These emulators are good at what they do, but they don’t replace a real ‘hands-on’ test.
What should you do if your site is not tablet or smartphone friendly?
Firstly, check the numbers – how much traffic is coming to your site via a mobile device? Are these people just browsing or do they give you income?
Google Analytics includes a report which shows how many people use mobile devices to access your site. It is quite detailed as it shows the device they used including brand, the exact model and, if you click the camera icon, a picture.
Here is a sample report:
Access it through Audience > Mobile > Devices.
Your site might not be receiving enough traffic to warrant a design upgrade, but in twelve months this situation will probably change. Now is the time to start putting some plans into place for when the time for an upgrade arrives.
If you use WordPress to power your website you could consider installing a new mobile responsive theme or a plugin like WPtouch, which is available for free, or for a fee for the pro version which comes with more features.
Either option is a good choice, the pro version of WPtouch is relatively cheap ($49 for a singe license) and is a decent stop-gap should your site need a quick fix.
Deciding whether or not to upgrade at this time depends upon the return you will get from the investment. WordPress sites are easy and cheap to make mobile-friendly, all it takes is a new mobile-responsive theme, non-WordPress sites may be more difficult and more costly.
What is a mobile responsive theme?

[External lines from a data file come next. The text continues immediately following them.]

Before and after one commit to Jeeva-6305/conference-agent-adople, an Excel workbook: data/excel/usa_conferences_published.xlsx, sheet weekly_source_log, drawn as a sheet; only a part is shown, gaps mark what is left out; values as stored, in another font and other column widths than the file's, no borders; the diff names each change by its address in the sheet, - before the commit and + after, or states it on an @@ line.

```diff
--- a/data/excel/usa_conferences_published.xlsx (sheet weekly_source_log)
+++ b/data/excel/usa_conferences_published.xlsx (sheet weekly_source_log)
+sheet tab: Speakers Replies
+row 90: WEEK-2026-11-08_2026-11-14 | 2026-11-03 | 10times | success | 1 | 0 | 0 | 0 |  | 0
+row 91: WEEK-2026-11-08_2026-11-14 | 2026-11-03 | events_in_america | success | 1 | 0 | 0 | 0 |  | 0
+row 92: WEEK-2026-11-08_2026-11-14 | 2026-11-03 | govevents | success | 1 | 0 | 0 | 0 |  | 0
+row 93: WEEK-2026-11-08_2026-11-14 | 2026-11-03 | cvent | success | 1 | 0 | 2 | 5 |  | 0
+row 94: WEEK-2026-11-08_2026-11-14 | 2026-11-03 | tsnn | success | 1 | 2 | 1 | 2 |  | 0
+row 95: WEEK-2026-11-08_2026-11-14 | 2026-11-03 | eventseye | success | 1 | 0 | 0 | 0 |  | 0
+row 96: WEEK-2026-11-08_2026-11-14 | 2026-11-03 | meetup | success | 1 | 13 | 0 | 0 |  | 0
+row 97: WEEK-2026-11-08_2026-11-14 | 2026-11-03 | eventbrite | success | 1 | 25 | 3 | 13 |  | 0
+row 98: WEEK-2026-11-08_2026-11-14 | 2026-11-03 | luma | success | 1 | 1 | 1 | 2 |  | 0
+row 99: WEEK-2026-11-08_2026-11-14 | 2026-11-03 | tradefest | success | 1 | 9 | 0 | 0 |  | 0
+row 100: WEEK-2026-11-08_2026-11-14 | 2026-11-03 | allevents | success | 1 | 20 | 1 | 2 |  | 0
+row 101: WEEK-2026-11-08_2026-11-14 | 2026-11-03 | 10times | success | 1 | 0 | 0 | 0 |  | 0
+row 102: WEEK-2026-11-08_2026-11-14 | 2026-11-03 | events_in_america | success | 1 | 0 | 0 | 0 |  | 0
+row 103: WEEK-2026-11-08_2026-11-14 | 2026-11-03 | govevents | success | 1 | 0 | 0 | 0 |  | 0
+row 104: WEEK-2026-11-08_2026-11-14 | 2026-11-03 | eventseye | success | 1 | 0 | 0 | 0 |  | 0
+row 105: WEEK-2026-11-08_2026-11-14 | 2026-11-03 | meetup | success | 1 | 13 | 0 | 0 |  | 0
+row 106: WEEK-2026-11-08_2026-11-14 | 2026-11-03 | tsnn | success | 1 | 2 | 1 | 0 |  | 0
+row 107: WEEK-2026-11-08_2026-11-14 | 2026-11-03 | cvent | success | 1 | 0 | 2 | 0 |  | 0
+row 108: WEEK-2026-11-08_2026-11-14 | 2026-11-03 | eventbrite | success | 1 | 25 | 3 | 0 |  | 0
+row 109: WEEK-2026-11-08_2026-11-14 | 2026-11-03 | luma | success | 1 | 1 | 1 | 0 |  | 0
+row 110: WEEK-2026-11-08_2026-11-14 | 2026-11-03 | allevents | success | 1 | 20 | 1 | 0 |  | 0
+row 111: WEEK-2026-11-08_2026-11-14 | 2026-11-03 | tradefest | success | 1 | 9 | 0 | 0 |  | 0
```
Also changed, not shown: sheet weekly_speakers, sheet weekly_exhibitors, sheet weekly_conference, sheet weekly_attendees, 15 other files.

It’s a theme that displays web pages based on the width/resolution of the browser/screen the user is using. This site uses a responsive theme – if you are reading this post on a site other than Digital Internet, this might not work – to see the responsiveness in action, make your browser narrower and watch as the page elements all remain visible and the page length increases.
Here are a few screenshots of the process…
This is what this site looks like using a mobile responsive theme at standard width:
This is what this site looks like with the browser slightly narrowed, see how all the page elements remain visible within the width of the browser?
This is what this site looks like with the browser narrowed even further, and almost inline with the size of a smartphone. All the page elements are still visible in the browser, but they are further down the page.